*** GIVEN DATA Section Begins ***

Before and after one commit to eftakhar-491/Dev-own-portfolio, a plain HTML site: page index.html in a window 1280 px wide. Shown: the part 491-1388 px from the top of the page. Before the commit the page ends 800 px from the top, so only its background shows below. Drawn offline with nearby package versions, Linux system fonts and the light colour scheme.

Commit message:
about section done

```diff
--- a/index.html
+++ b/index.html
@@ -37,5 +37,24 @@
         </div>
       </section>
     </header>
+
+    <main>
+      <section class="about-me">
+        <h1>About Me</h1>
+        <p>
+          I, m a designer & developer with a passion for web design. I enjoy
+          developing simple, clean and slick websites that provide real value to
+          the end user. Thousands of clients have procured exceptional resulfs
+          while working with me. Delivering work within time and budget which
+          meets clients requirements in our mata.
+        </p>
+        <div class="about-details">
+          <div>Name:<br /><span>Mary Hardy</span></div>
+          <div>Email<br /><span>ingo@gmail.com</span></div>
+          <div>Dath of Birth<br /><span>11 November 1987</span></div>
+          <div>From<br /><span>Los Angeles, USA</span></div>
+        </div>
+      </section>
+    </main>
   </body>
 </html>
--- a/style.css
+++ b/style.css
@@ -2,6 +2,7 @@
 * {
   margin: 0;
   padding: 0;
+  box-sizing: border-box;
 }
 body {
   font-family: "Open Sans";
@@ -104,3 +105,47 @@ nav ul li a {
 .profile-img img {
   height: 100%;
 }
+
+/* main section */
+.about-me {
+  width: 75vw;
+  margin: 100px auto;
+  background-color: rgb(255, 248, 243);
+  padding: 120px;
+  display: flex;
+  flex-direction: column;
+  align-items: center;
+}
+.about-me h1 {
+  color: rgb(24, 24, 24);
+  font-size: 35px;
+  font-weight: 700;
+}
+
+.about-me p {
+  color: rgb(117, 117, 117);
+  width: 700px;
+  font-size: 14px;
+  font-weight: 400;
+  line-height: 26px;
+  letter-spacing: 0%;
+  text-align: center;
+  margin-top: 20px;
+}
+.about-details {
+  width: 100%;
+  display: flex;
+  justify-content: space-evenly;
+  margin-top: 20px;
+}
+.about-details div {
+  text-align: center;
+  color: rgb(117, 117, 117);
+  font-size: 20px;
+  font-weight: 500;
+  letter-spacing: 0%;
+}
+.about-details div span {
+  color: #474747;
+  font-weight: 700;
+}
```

*** GIVEN DATA Section Ends ***

Copy out each entry above with no deviation.

Before and after one commit to eftakhar-491/Dev-own-portfolio, a plain HTML site: page index.html in a window 1280 px wide. Shown: the part 491-1388 px from the top of the page. Before the commit the page ends 800 px from the top, so only its background shows below. Drawn offline with nearby package versions, Linux system fonts and the light colour scheme.

Commit message:
about section done

```diff
--- a/index.html
+++ b/index.html
@@ -37,5 +37,24 @@
         </div>
       </section>
     </header>
+
+    <main>
+      <section class="about-me">
+        <h1>About Me</h1>
+        <p>
+          I, m a designer & developer with a passion for web design. I enjoy
+          developing simple, clean and slick websites that provide real value to
+          the end user. Thousands of clients have procured exceptional resulfs
+          while working with me. Delivering work within time and budget which
+          meets clients requirements in our mata.
+        </p>
+        <div class="about-details">
+          <div>Name:<br /><span>Mary Hardy</span></div>
+          <div>Email<br /><span>ingo@gmail.com</span></div>
+          <div>Dath of Birth<br /><span>11 November 1987</span></div>
+          <div>From<br /><span>Los Angeles, USA</span></div>
+        </div>
+      </section>
+    </main>
   </body>
 </html>
--- a/style.css
+++ b/style.css
@@ -2,6 +2,7 @@
 * {
   margin: 0;
   padding: 0;
+  box-sizing: border-box;
 }
 body {
   font-family: "Open Sans";
@@ -104,3 +105,47 @@ nav ul li a {
 .profile-img img {
   height: 100%;
 }
+
+/* main section */
+.about-me {
+  width: 75vw;
+  margin: 100px auto;
+  background-color: rgb(255, 248, 243);
+  padding: 120px;
+  display: flex;
+  flex-direction: column;
+  align-items: center;
+}
+.about-me h1 {
+  color: rgb(24, 24, 24);
+  font-size: 35px;
+  font-weight: 700;
+}
+
+.about-me p {
+  color: rgb(117, 117, 117);
+  width: 700px;
+  font-size: 14px;
+  font-weight: 400;
+  line-height: 26px;
+  letter-spacing: 0%;
+  text-align: center;
+  margin-top: 20px;
+}
+.about-details {
+  width: 100%;
+  display: flex;
+  justify-content: space-evenly;
+  margin-top: 20px;
+}
+.about-details div {
+  text-align: center;
+  color: rgb(117, 117, 117);
+  font-size: 20px;
+  font-weight: 500;
+  letter-spacing: 0%;
+}
+.about-details div span {
+  color: #474747;
+  font-weight: 700;
+}
```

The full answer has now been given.